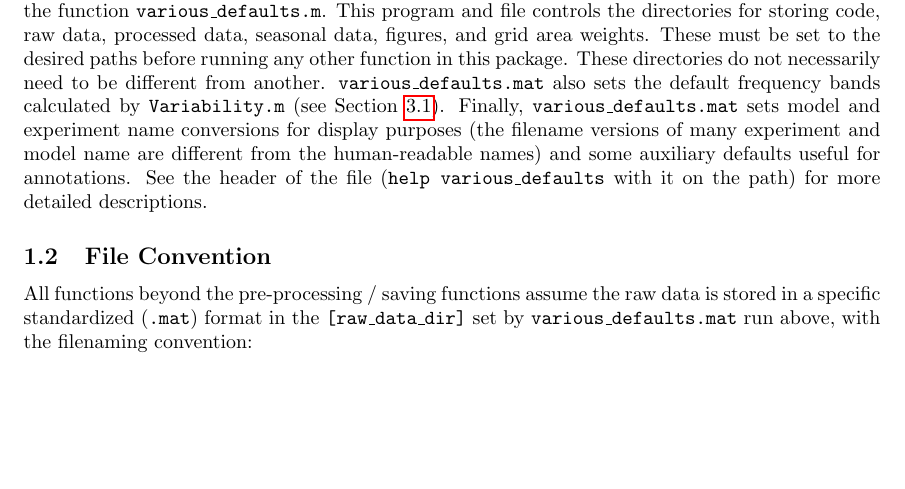
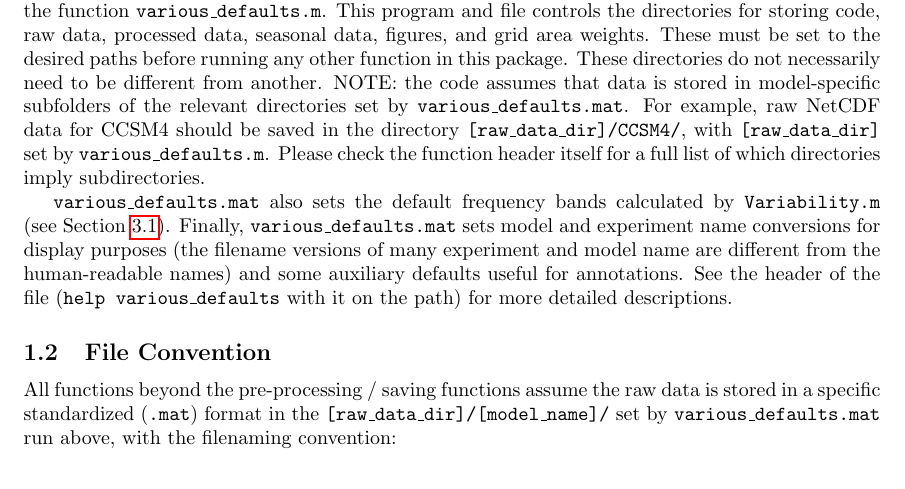
Before and after one commit to ks905383/atlas_of_variability_code, a LaTeX document (Code Package Documentation.tex): part of page 4 of 18, cut so that both start at the same text, the shorter picture padded with empty space. Compiled offline with pdfLaTeX.

Commit message:
Some more clarity edits

```diff
--- a/Code Package Documentation.tex
+++ b/Code Package Documentation.tex
@@ -79,10 +79,12 @@ Function Name&Type&Description\\ \hline
 
 \section{Raw Data Processing} %% RAW DATA PROCESSING
 \subsection{Setting Processing and Saving Defaults}\label{func:various_defaults.m}
-All saving and processing defaults are stored in the file \texttt{various\_defaults.mat} and set by running the function \texttt{various\_defaults.m}. This program and file controls the directories for storing code, raw data, processed data, seasonal data, figures, and grid area weights. These must be set to the desired paths before running any other function in this package. These directories do not necessarily need to be different from another. \texttt{various\_defaults.mat} also sets the default frequency bands calculated by \texttt{Variability.m} (see Section \ref{sec:var}). Finally, \texttt{various\_defaults.mat} sets model and experiment name conversions for display purposes (the filename versions of many experiment and model name are different from the human-readable names) and some auxiliary defaults useful for annotations. See the header of the file (\texttt{help various\_defaults} with it on the path) for more detailed descriptions.
+All saving and processing defaults are stored in the file \texttt{various\_defaults.mat} and set by running the function \texttt{various\_defaults.m}. This program and file controls the directories for storing code, raw data, processed data, seasonal data, figures, and grid area weights. These must be set to the desired paths before running any other function in this package. These directories do not necessarily need to be different from another. NOTE: the code assumes that data is stored in model-specific subfolders of the relevant directories set by \texttt{various\_defaults.mat}. For example, raw NetCDF data for CCSM4 should be saved in the directory \texttt{[raw\_data\_dir]/CCSM4/}, with \texttt{[raw\_data\_dir]} set by \texttt{various\_defaults.m}. Please check the function header itself for a full list of which directories imply subdirectories.
+
+\texttt{various\_defaults.mat} also sets the default frequency bands calculated by \texttt{Variability.m} (see Section \ref{sec:var}). Finally, \texttt{various\_defaults.mat} sets model and experiment name conversions for display purposes (the filename versions of many experiment and model name are different from the human-readable names) and some auxiliary defaults useful for annotations. See the header of the file (\texttt{help various\_defaults} with it on the path) for more detailed descriptions.
 
 \subsection{File Convention}
-All functions beyond the pre-processing / saving functions assume the raw data is stored in a specific standardized (\texttt{.mat}) format in the \texttt{[raw\_data\_dir]} set by \texttt{various\_defaults.mat} run above, with the filenaming convention:
+All functions beyond the pre-processing / saving functions assume the raw data is stored in a specific standardized (\texttt{.mat}) format in the \texttt{[raw\_data\_dir]/[model\_name]/} set by \texttt{various\_defaults.mat} run above, with the filenaming convention:
 
 \begin{equation}
 \begin{split}
```
Also changed, not shown: Code Package Documentation.pdf, 2 other files.
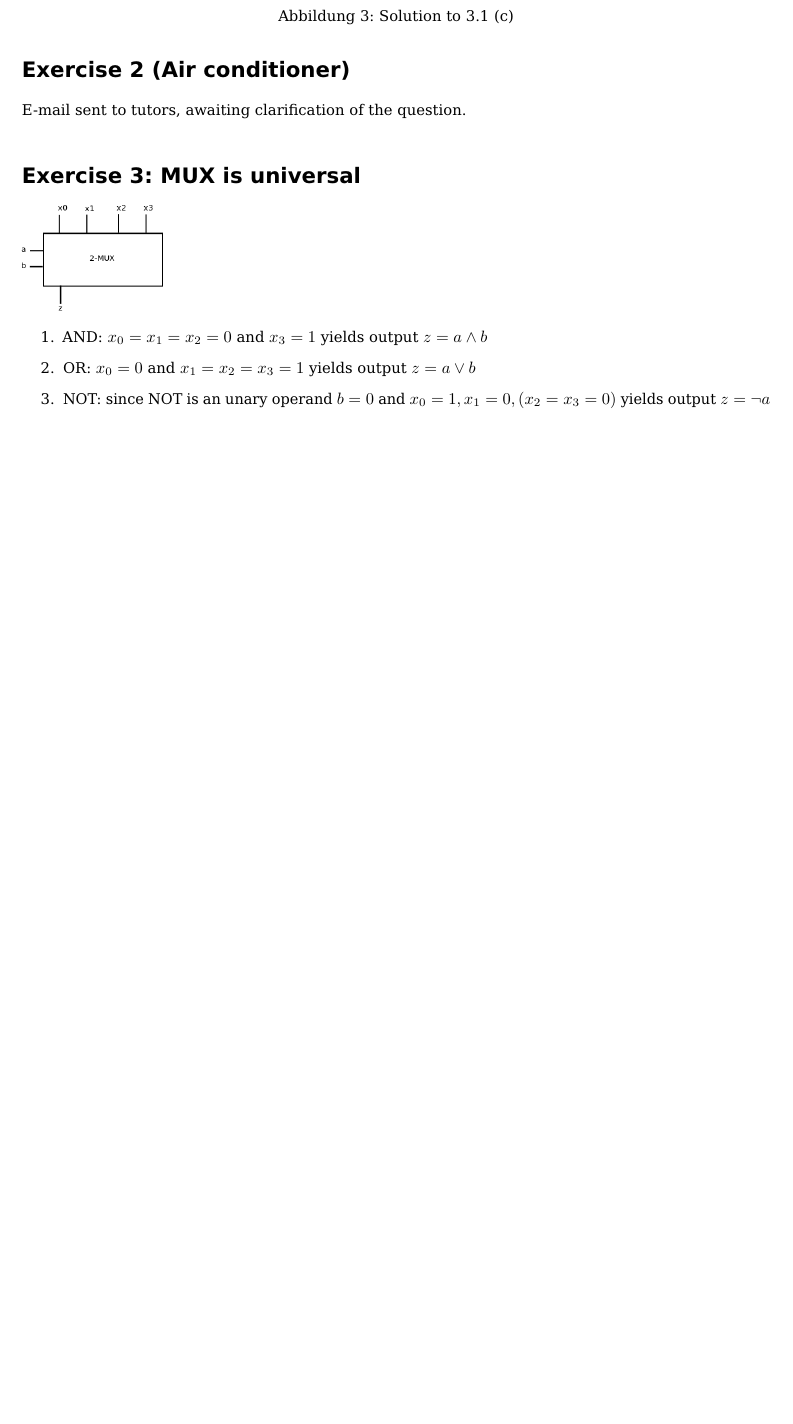
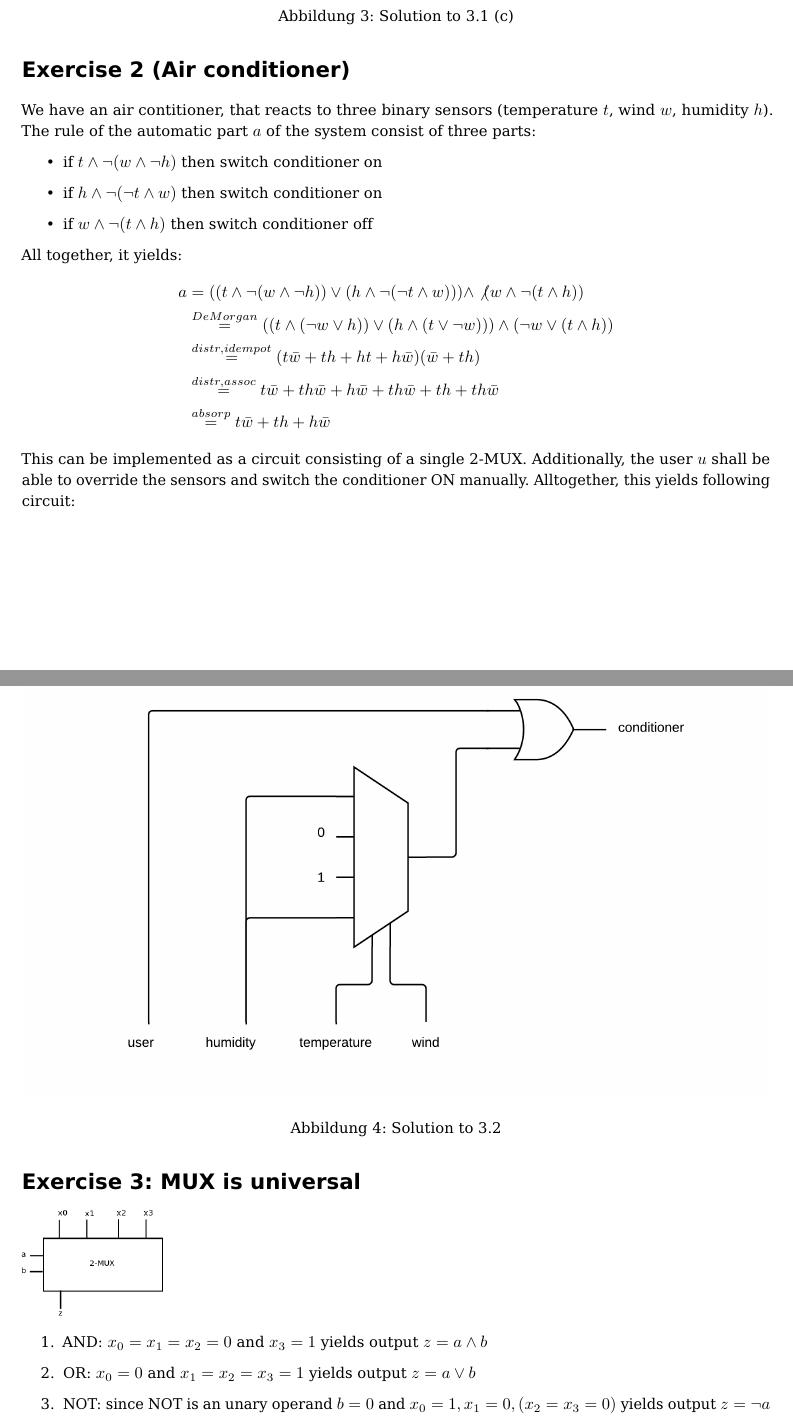
Before and after one commit to pheenyx/TI, a LaTeX document (abgaben/sheet03/abgabe_03.tex): part of page 3 of 4 before the commit and two parts of pages 3 and 4 of 5 after it, the two joined at a grey line, cut so that both start at the same text, the shorter picture padded with empty space. Compiled offline with pdfLaTeX.

Commit message:
Added 3.2

```diff
--- a/abgaben/sheet03/abgabe_03.tex
+++ b/abgaben/sheet03/abgabe_03.tex
@@ -125,7 +125,37 @@ following circuit:
 \FloatBarrier
 % Exercise 2.2
 \section*{Exercise 2 (Air conditioner)}
-E-mail sent to tutors, awaiting clarification of the question.
+We have an air contitioner, that reacts to three binary sensors (temperature $t$, wind $w$, humidity $h$).
+The rule of the automatic part $a$ of the system consist of three parts:
+\begin{itemize}
+  \item if $t \wedge \neg (w \wedge \neg h)$ then switch conditioner on
+  \item if $h \wedge \neg (\neg t \wedge w)$ then switch conditioner on
+  \item if $w \wedge \neg (t \wedge h)$ then switch conditioner off
+\end{itemize}
+All together, it yields:
+\begin{align*}
+a &=
+  ((t \wedge \neg (w \wedge \neg h)) \vee (h \wedge \neg (\neg t \wedge w)))
+  \wedge
+  \not (w \wedge \neg (t \wedge h)) \\
+  &\overset{De Morgan}=
+  ((t \wedge (\neg w \vee h)) \vee (h \wedge (t \vee \neg w))) \wedge (\neg w \vee (t \wedge h)) \\
+  &\overset{distr, idempot}=
+  (t\bar w + th + ht + h \bar w)(\bar w + th) \\
+  &\overset{distr, assoc}=
+  t\bar w + th\bar w + h\bar w + th\bar w + th + th \bar w \\
+  &\overset{absorp}=
+  t\bar w + th + h\bar w
+\end{align*}
+This can be implemented as a circuit consisting of a single 2-MUX.
+Additionally, the user $u$ shall be able to override the sensors and switch the conditioner ON manually.
+Alltogether, this yields following circuit:
+\vspace{1em}
+\begin{figure}[h]
+  \centering\includegraphics[width=\linewidth]{images/conditioner.png}
+  \caption{Solution to 3.2}
+\end{figure}
+\vspace{1em}
 
 \section*{Exercise 3: MUX is universal}
 
```
Also changed, not shown: abgaben/sheet03/abgabe_03.pdf, abgaben/sheet03/images/conditioner.png (added).
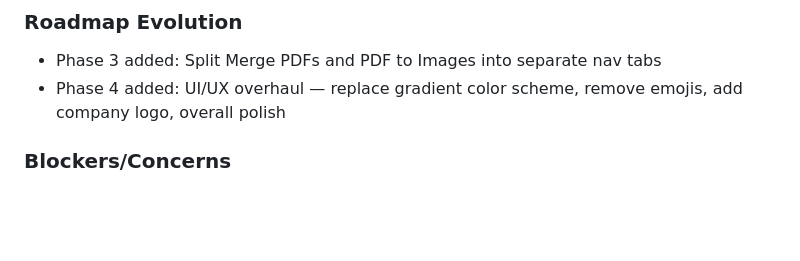
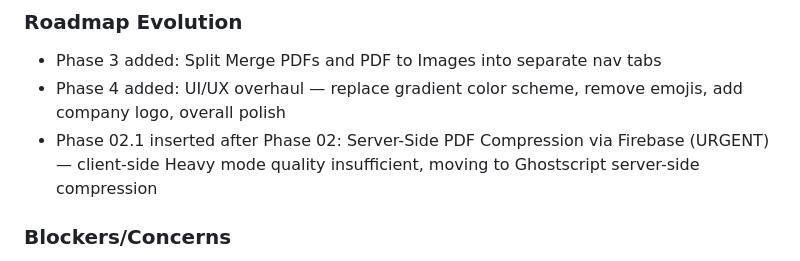
Before and after one commit to pengr3/pdf_merger, a Markdown page: .planning/STATE.md, the part around the change. Rendered like a GitHub page; blank space fills up the shorter version.

```diff
--- a/.planning/STATE.md
+++ b/.planning/STATE.md
@@ -79,6 +79,7 @@ Recent decisions affecting current work:
 
 - Phase 3 added: Split Merge PDFs and PDF to Images into separate nav tabs
 - Phase 4 added: UI/UX overhaul — replace gradient color scheme, remove emojis, add company logo, overall polish
+- Phase 02.1 inserted after Phase 02: Server-Side PDF Compression via Firebase (URGENT) — client-side Heavy mode quality insufficient, moving to Ghostscript server-side compression
 
 ### Blockers/Concerns
 
```
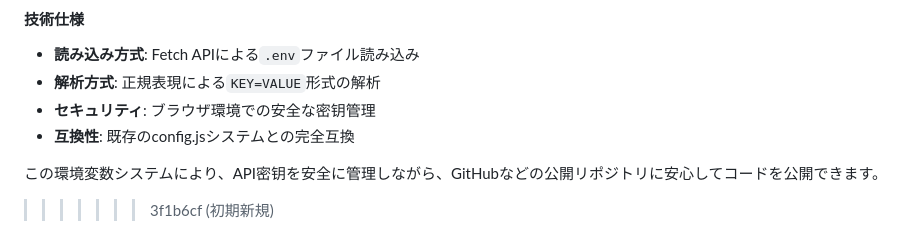
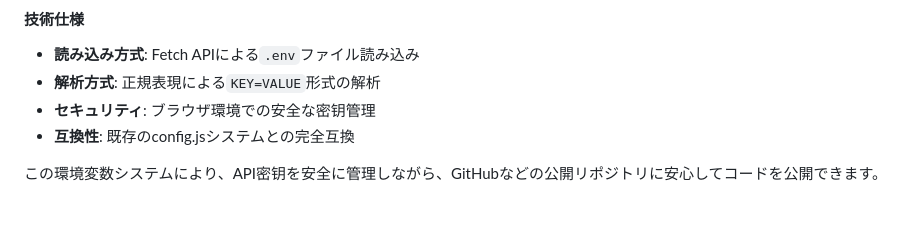
Before and after one commit to liushuang393/educationHtmlApp, a Markdown page: README.md, the part around the change. Rendered like a GitHub page; blank space fills up the shorter version.

Commit message:
Update README.md
更新

```diff
--- a/README.md
+++ b/README.md
@@ -876,4 +876,3 @@ htmlApp/
 - **互換性**: 既存のconfig.jsシステムとの完全互換
 
 この環境変数システムにより、API密钥を安全に管理しながら、GitHubなどの公開リポジトリに安心してコードを公開できます。
->>>>>>> 3f1b6cf (初期新規)
```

What needs to be done:
Take every line from the data that contains the word "begin".

Answer below:
 \begin{equation}
 \begin{split}
+\begin{itemize}
+\begin{align*}
+\begin{figure}[h]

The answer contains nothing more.